TASK GOAL -
The word "ipynb" marks the lines to keep; find each one in the data and copy it.

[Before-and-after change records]
==*==

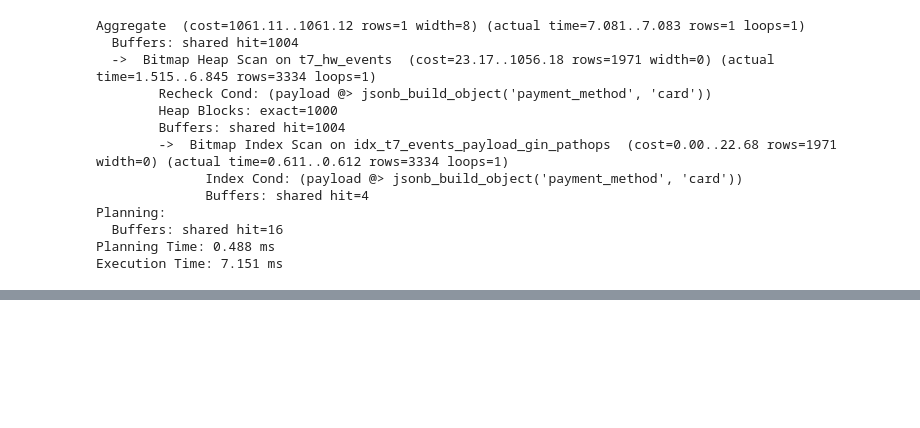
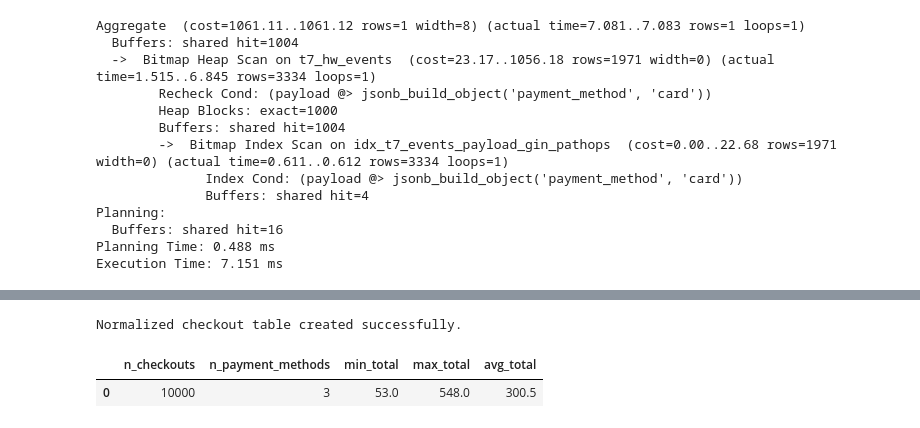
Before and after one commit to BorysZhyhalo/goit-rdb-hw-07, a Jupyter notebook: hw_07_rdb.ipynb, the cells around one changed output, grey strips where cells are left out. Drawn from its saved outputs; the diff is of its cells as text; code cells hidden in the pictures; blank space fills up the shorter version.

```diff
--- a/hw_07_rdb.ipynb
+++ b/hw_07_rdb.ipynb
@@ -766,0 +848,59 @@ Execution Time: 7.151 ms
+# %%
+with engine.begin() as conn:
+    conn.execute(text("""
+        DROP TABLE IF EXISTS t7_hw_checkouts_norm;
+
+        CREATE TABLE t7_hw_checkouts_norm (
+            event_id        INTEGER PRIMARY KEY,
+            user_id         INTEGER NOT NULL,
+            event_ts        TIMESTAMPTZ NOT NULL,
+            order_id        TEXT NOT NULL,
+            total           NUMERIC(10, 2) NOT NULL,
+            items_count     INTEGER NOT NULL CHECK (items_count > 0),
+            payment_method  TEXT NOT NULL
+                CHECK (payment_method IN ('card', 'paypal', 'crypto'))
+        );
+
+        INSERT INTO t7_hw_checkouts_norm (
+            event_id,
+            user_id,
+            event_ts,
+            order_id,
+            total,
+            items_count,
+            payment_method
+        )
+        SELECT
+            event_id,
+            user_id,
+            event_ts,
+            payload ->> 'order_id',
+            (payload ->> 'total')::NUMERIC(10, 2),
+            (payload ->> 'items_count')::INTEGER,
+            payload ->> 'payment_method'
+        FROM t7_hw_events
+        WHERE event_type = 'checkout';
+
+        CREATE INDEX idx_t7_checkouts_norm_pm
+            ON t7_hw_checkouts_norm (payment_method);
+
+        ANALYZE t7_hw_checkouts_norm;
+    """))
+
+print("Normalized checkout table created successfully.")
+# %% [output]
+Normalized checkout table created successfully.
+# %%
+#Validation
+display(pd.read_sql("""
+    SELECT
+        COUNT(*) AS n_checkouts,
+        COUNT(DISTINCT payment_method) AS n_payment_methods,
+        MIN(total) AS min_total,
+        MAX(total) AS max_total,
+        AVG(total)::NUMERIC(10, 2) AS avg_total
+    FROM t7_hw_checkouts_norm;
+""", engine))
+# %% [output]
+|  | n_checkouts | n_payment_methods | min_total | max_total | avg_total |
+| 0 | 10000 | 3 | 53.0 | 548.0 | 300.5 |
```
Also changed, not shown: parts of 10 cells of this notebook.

==*==

RESPONSE -
Before and after one commit to BorysZhyhalo/goit-rdb-hw-07, a Jupyter notebook: hw_07_rdb.ipynb, the cells around one changed output, grey strips where cells are left out. Drawn from its saved outputs; the diff is of its cells as text; code cells hidden in the pictures; blank space fills up the shorter version.
--- a/hw_07_rdb.ipynb
+++ b/hw_07_rdb.ipynb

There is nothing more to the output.